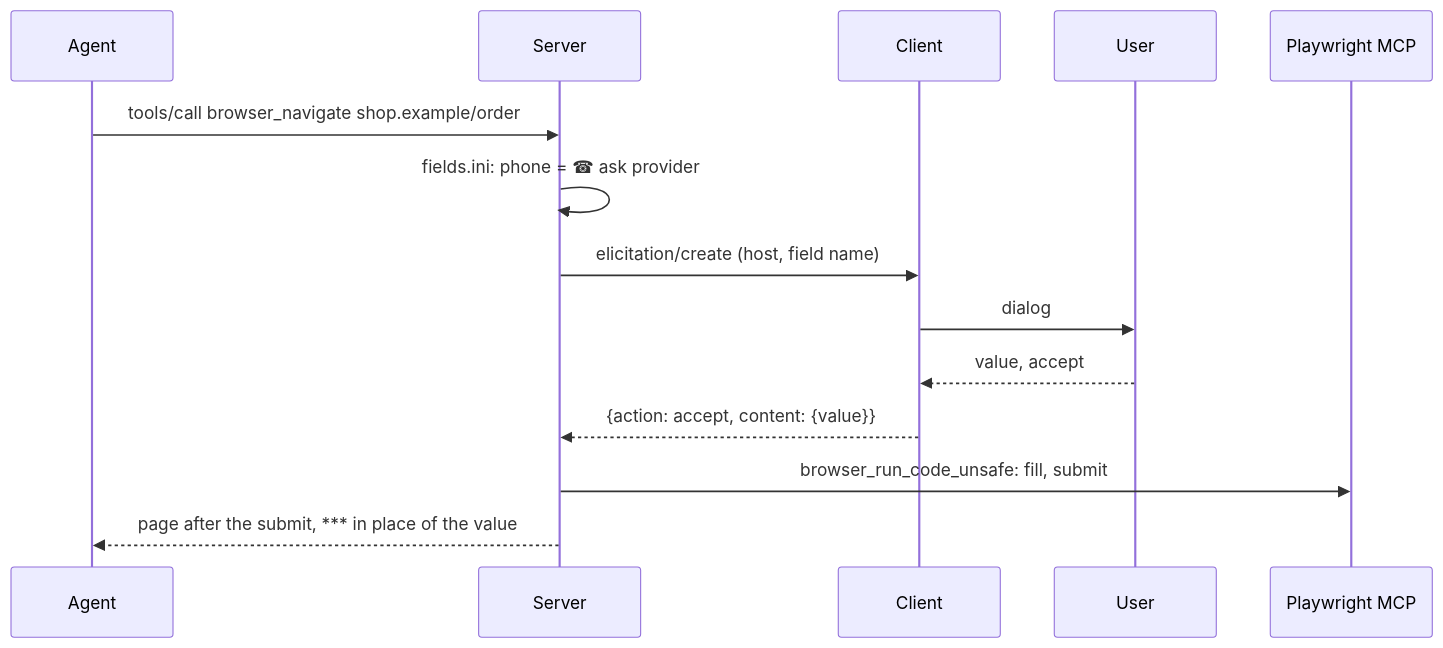
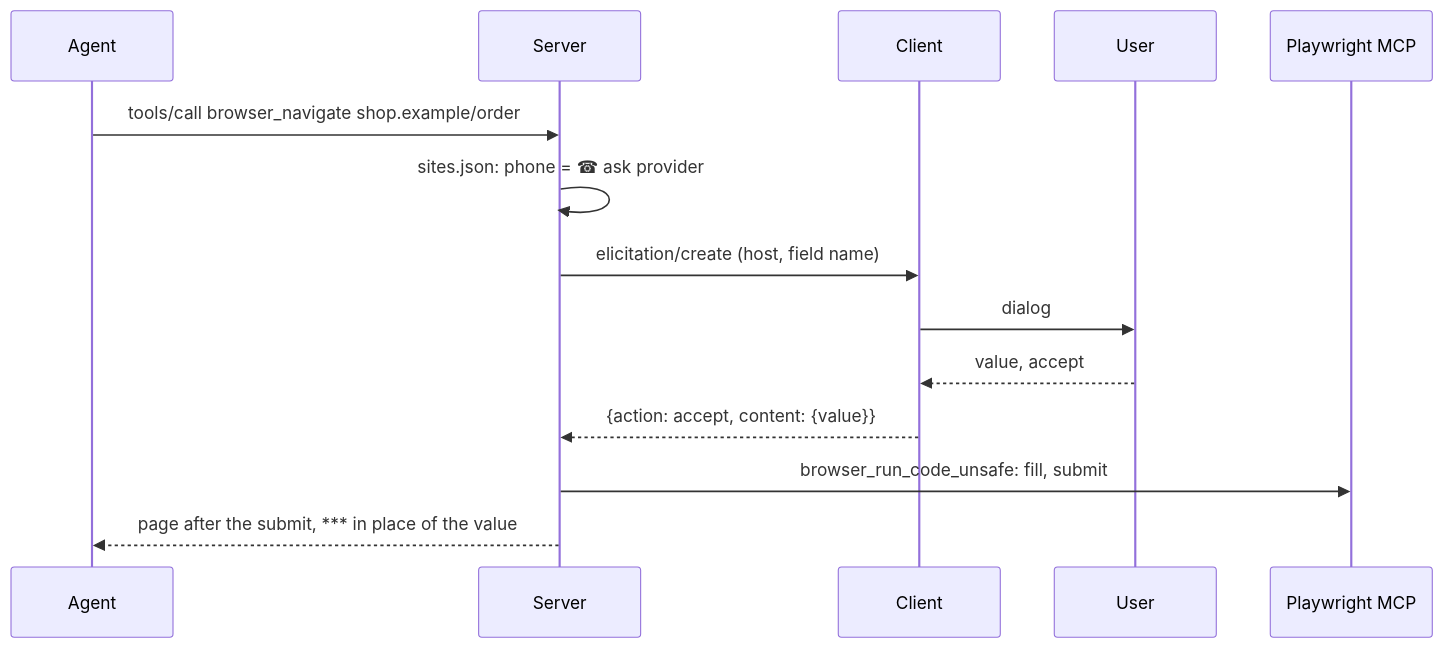
The ninth of 9 diagrams in tools/browser-automation-x-mcp/sdd/DESIGN.md (npstash/shared), drawn with Mermaid before and after one commit. The commit also changed other lines of this file and 51 other files, not shown here.

Commit message:
browser-automation-x-mcp: JSON configs, provider kinds with value matching, discovery into sites.json, approval providers

````diff
--- a/tools/browser-automation-x-mcp/sdd/DESIGN.md
+++ b/tools/browser-automation-x-mcp/sdd/DESIGN.md
@@ -282,11 +349,11 @@
 ```mermaid
 sequenceDiagram
     Agent->>Server: tools/call browser_navigate shop.example/order
-    Server->>Server: fields.ini: phone = #phone; ask provider
+    Server->>Server: sites.json: phone = #phone; ask provider
     Server->>Client: elicitation/create (host, field name)
     Client->>User: dialog
     User-->>Client: value, accept
     Client-->>Server: {action: accept, content: {value}}
     Server->>Playwright MCP: browser_run_code_unsafe: fill, submit
     Server-->>Agent: page after the submit, *** in place of the value
 ```
````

◆ **What is expected**:
Each record above must be retyped exactly, minus its pictures.

◆ **Solved exercise**:
The ninth of 9 diagrams in tools/browser-automation-x-mcp/sdd/DESIGN.md (npstash/shared), drawn with Mermaid before and after one commit. The commit also changed other lines of this file and 51 other files, not shown here.

Commit message:
browser-automation-x-mcp: JSON configs, provider kinds with value matching, discovery into sites.json, approval providers

````diff
--- a/tools/browser-automation-x-mcp/sdd/DESIGN.md
+++ b/tools/browser-automation-x-mcp/sdd/DESIGN.md
@@ -282,11 +349,11 @@
 ```mermaid
 sequenceDiagram
     Agent->>Server: tools/call browser_navigate shop.example/order
-    Server->>Server: fields.ini: phone = #phone; ask provider
+    Server->>Server: sites.json: phone = #phone; ask provider
     Server->>Client: elicitation/create (host, field name)
     Client->>User: dialog
     User-->>Client: value, accept
     Client-->>Server: {action: accept, content: {value}}
     Server->>Playwright MCP: browser_run_code_unsafe: fill, submit
     Server-->>Agent: page after the submit, *** in place of the value
 ```
````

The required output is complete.